Author: Hugh Whitemore
Director: Philip Franks
Reviewer: Bill Avenell
Quite simply it was splendid from start to finish. Not a weak link anywhere, cast, direction, music, lights, the works, outstanding.
A drama about the 1956 ‘Suez Crisis’ is perhaps not for everyone at first sight and the journey to Chichester was undertaken with a certain amount of trepidation last night. No need to worry, Hugh Whitemore’s play based around the infamous decision of Anthony Eden’s government to invade Egypt and the machinations and repercussions behind that decision in both public and private life made for an absorbing tale which would appeal both to those with knowledge of the period or with total ignorance of it. A clever mix of high politics, private deception and a sprinkling of household names from Ian Fleming to John Prescott. A mixture too of humour and pathos and the feeling of sympathy with the characters at the same time as wanting to castigate them for having ‘made their own beds’.
The 10 strong cast was indeed strong. Likenesses (if old newsreel is anything to go by) but not impressions. Anthony Andrews captured Eden’s dilemma to perfection; Abigail Cruttenden the helplessness of his supportive wife; Martin Hutson displayed the idealism of Nutting; Imogen Stubbs portrayed a wonderfully energetic mistress and wife; Nicholas le Prevost played Gaitskell caught between two stools in more ways than one; David Yelland was the vacillating Selwyn Lloyd; Simon Dutton nailed the insouciance of Ian Fleming. And the so called supporters, James Simmons, Olivia Darnley and Daniel Easton portrayed their range of lesser rôles to perfection.

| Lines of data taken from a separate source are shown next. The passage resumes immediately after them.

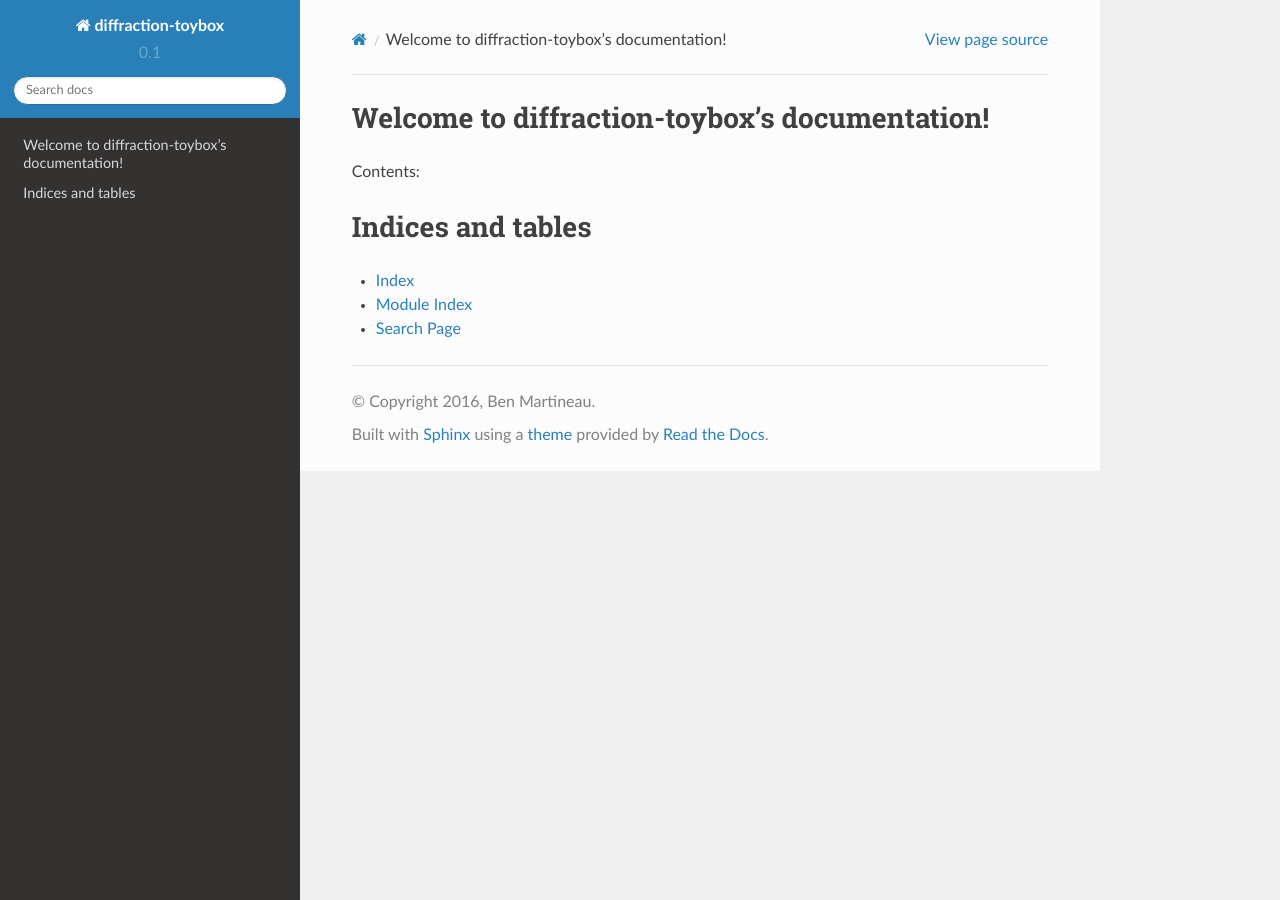
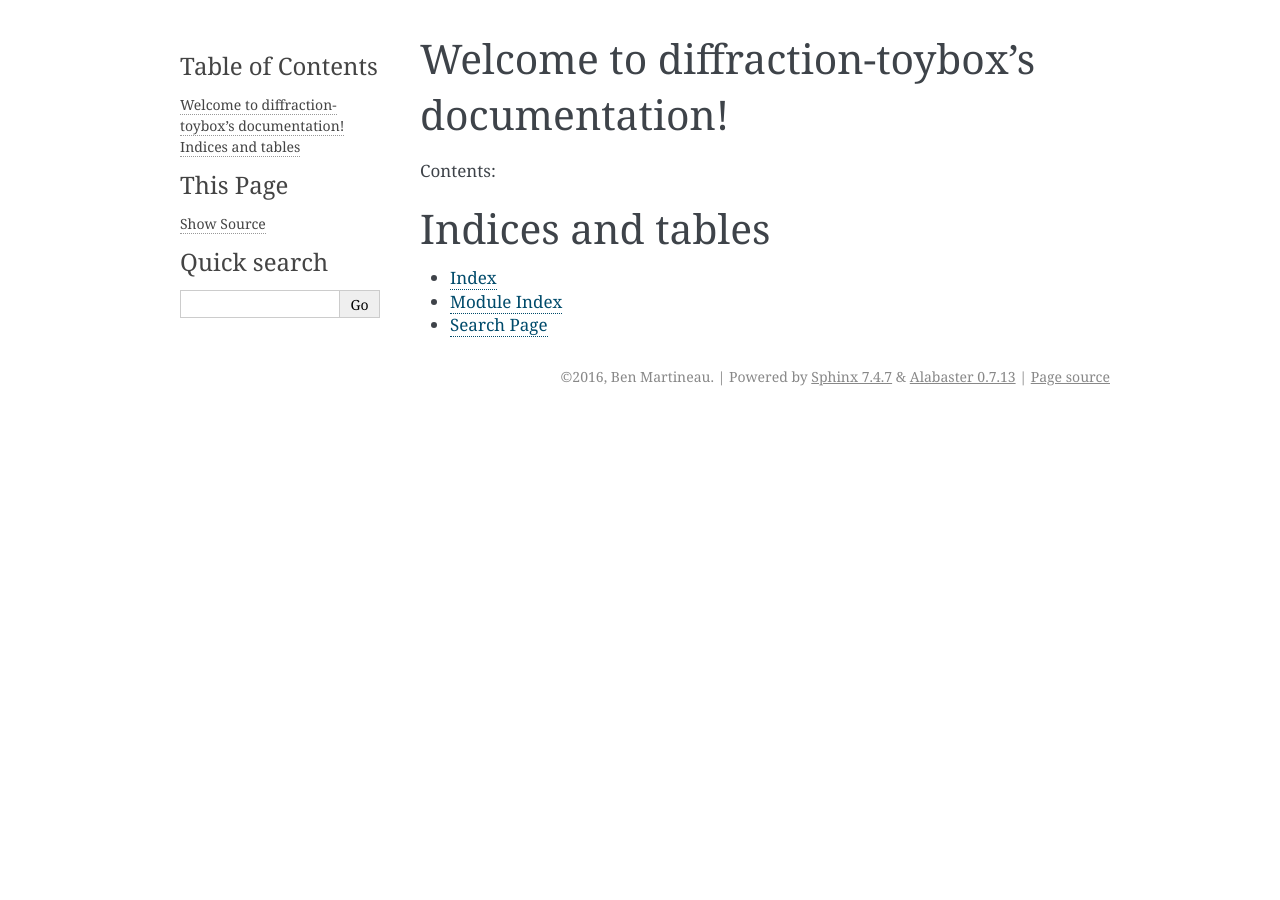
Before and after one commit to bm424/diffraction-toybox, a Sphinx documentation site: the page built from docs/index.rst, in a window 1280 px wide. Built offline with Sphinx 7.4.7, drawn with Linux system fonts in a browser that asks for light colours; pages that are not in the unit, such as notebooks, are missing from menus.

Commit message:
Remove reference to theme

```diff
--- a/docs/conf.py
+++ b/docs/conf.py
@@ -137,7 +137,7 @@ todo_include_todos = True
 # The theme to use for HTML and HTML Help pages.  See the documentation for
 # a list of builtin themes.
 #
-html_theme = 'sphinx_rtd_theme'
+# html_theme = 'sphinx_rtd_theme'
 
 # Theme options are theme-specific and customize the look and feel of a theme
 # further.  For a list of options available for each theme, see the
--- a/requirements.txt
+++ b/requirements.txt
@@ -21,5 +21,4 @@ scipy==0.18.0
 six==1.10.0
 snowballstemmer==1.2.1
 Sphinx==1.4.5
-sphinx-rtd-theme==0.1.9
 toolz==0.8.0
```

Philip Franks direction kept the play moving seamlessly through the fascinating series of encounters with inspired use of the large stage and technical wizardry at his disposal to create ins and outs and roundabouts. This was all helped by atmospheric lighting from James Whiteside, a musical(Matthew Scott) and choreographic(Mark Smith) time line to help set the scene, video backdrops(Ian William Galloway and Dick Straker) which for once were complementary to both the performances and to the imaginative set(Simon Higlet) which was based around Goldeneye but encompassed Whitehall, Chequers and No 10 all at the same time.

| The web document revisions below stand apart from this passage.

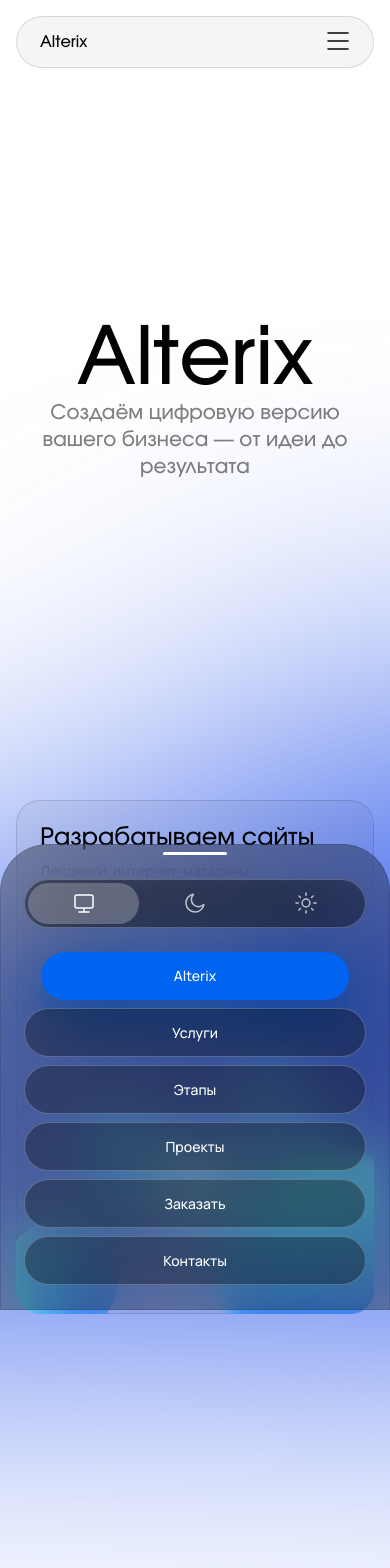
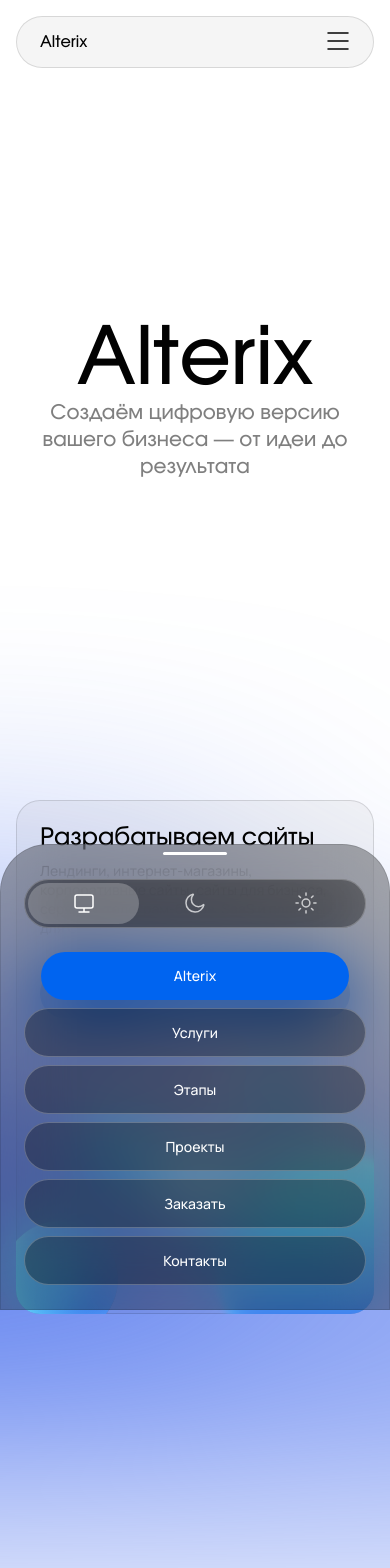
Before and after one commit to exrynooome/alterix, a Next.js app: page / in a window 390 px wide. Shown: the top 1568 px of the page. Built offline with nearby package versions, Linux system fonts and the light colour scheme.

Commit message:
animation

```diff
--- a/src/app/_sections/Stages/Stages.module.scss
+++ b/src/app/_sections/Stages/Stages.module.scss
@@ -85,6 +85,10 @@
     }
   }
 
+  &:not(.active) {
+    filter: none !important;
+  }
+
   &.blue {
     background-color: var(--BLUE);
     filter: drop-shadow(0 4px 32px var(--BLUE)) drop-shadow(0 16px 72px var(--BLUE));
--- a/src/components/BgColor/BgColor.module.scss
+++ b/src/components/BgColor/BgColor.module.scss
@@ -15,99 +15,100 @@
   }
 }
 
-.container {
+.blurContainer {
   position: absolute;
   left: 50%;
   width: 2410px;
-  height: 837px;
-  overflow: visible;
+  height: 800px;
+  transform: translateX(-50%) translateZ(0);
+  filter: blur(150px);
+  overflow: hidden;
+  isolation: isolate;
+  will-change: contents;
 
   .below & {
     top: 0;
-    transform: translateX(-50%);
-
-    @media (max-width: 1280px) {
-      transform: translateX(-50%);
-    }
-
-    @media (max-width: 960px) {
-      width: 2218px;
-      transform: translateX(-50%);
-    }
-
-    @media (max-width: 768px) {
-      width: 1930px;
-      transform: translateX(-50%);
-    }
-
-    @media (max-width: 480px) {
-      width: 1810px;
-      transform: translateX(-50%);
-    }
   }
 
   .above & {
     bottom: 0;
-    transform: translateX(-50%);
+  }
 
-    @media (max-width: 1280px) {
-      transform: translateX(-50%);
+  &.purple {
+    --wave-color: #8E40C9;
+  }
+
+  &.blue {
+    --wave-color: #3660EB;
   }
 
   @media (max-width: 960px) {
-      width: 2218px;
-      transform: translateX(-50%);
+    max-width: 2218px;
   }
 
   @media (max-width: 768px) {
-      width: 1930px;
-      transform: translateX(-50%);
+    max-width: 1930px;
+    height: 600px;
   }
 
   @media (max-width: 480px) {
-      width: 1810px;
-      transform: translateX(-50%);
-    }
+    max-width: 1810px;
+    height: 500px;
   }
 }
 
-.wave {
+.rectangle {
   position: absolute;
-  top: 0;
+  bottom: 0;
   left: 0;
   width: 100%;
-  height: 100%;
-  z-index: -1;
-
-  &.purple {
-    color: #8E40C9;
+  height: 50%;
+  background: var(--wave-color);
 }
 
-  &.blue {
-    color: #3660EB;
+.circle {
+  position: absolute;
+  width: 1200px;
+  height: 1200px;
+  border-radius: 50%;
+  background: var(--wave-color);
+  will-change: transform;
+
+  @media (max-width: 768px) {
+    width: 600px;
+    height: 600px;
+  }
+
+  @media (max-width: 480px) {
+    width: 500px;
+    height: 500px;
   }
 }
 
-.wave1 {
-  filter: blur(150px);
-  opacity: 1;
-  animation: waveFloat1 25s ease-in-out infinite;
+.circle__1 {
+  transform: translate(100%);
+  animation: circleMove1 30s ease-in-out infinite;
 }
 
-@keyframes waveFloat1 {
-  0% {
-    transform: translateX(0%) scale(1);
+.circle__2 {
+  transform: translate(-40%);
+  animation: circleMove2 30s ease-in-out infinite;
 }
-  25% {
-    transform: translateX(-8%) scale(1.02);
+
+@keyframes circleMove1 {
+  0%, 100% {
+    transform: translateX(100%) translateY(0%);
   }
   50% {
-    transform: translateX(8%) scale(0.98);
-  }
-  75% {
-    transform: translateX(-5%) scale(1.01);
-  }
-  100% {
-    transform: translateX(0%) scale(1);
+    transform: translateX(80%) translateY(10%);
   }
 }
+
+@keyframes circleMove2 {
+  0%, 100% {
+    transform: translateX(-10%) translateY(10%);
+  }
+  50% {
+    transform: translateX(-20%) translateY(0%);
+  }
+}
--- a/src/components/BgColor/BgColor.tsx
+++ b/src/components/BgColor/BgColor.tsx
@@ -1,6 +1,6 @@
 'use client'
 
-import {FunctionComponent} from "react";
+import { FunctionComponent } from "react";
 import styles from './BgColor.module.scss'
 import useTheme from "@/components/ThemeSelector/internal";
 
@@ -18,18 +18,10 @@ const BgColor: FunctionComponent<Props> = ({ color, position = 'below' }) => {
 
     return (
         <div className={`${styles.wrapper} ${styles[position]}`}>
-            <div className={`${styles.container} ${styles[color]}`}>
-                <svg
-                    className={`${styles.wave} ${styles.wave1} ${styles[color]}`}
-                    width="2410"
-                    height="837"
-                    viewBox="0 0 2410 837"
-                    fill="none"
-                    xmlns="http://www.w3.org/2000/svg"
-                >
-                    <path d="M612.192 209.425C427.587 60.4034 127.146 86.8717 0 118.733L177.092 803.138H1214.07L2147.47 837L2409.55 352.444C2415.18 344.555 2370.64 285.219 2147.47 110.978C1868.48 -106.823 1450 33.5969 1318.82 210.277C1187.66 386.957 842.949 395.7 612.192 209.425Z" fill="currentColor"/>
-                </svg>
-
+            <div className={`${styles.blurContainer} ${styles[color]}`}>
+                <div className={styles.rectangle} />
+                <div className={`${styles.circle} ${styles.circle__1}`} />
+                <div className={`${styles.circle} ${styles.circle__2}`} />
             </div>
         </div>
     )
--- a/src/components/BorderSection/BorderSection.module.scss
+++ b/src/components/BorderSection/BorderSection.module.scss
@@ -6,6 +6,7 @@
   box-shadow: inset 0 0 0 1px var(--BR);
   border-radius: 24px;
   overflow: hidden;
+  z-index: 5;
 
   @media (max-width: 1280px) {
     flex-direction: column;
```
Also changed, not shown: src/app/_sections/Services/index.tsx (+1 -1 lines). Lines whose indentation alone changed are shown as unchanged.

It really is worth seeing and I certainly could not fault it. Neither my companion or I have enjoyed an evening at the theatre so much for a long time and I suspect from the lively hubbub on the way out that the same was true for many of the audience.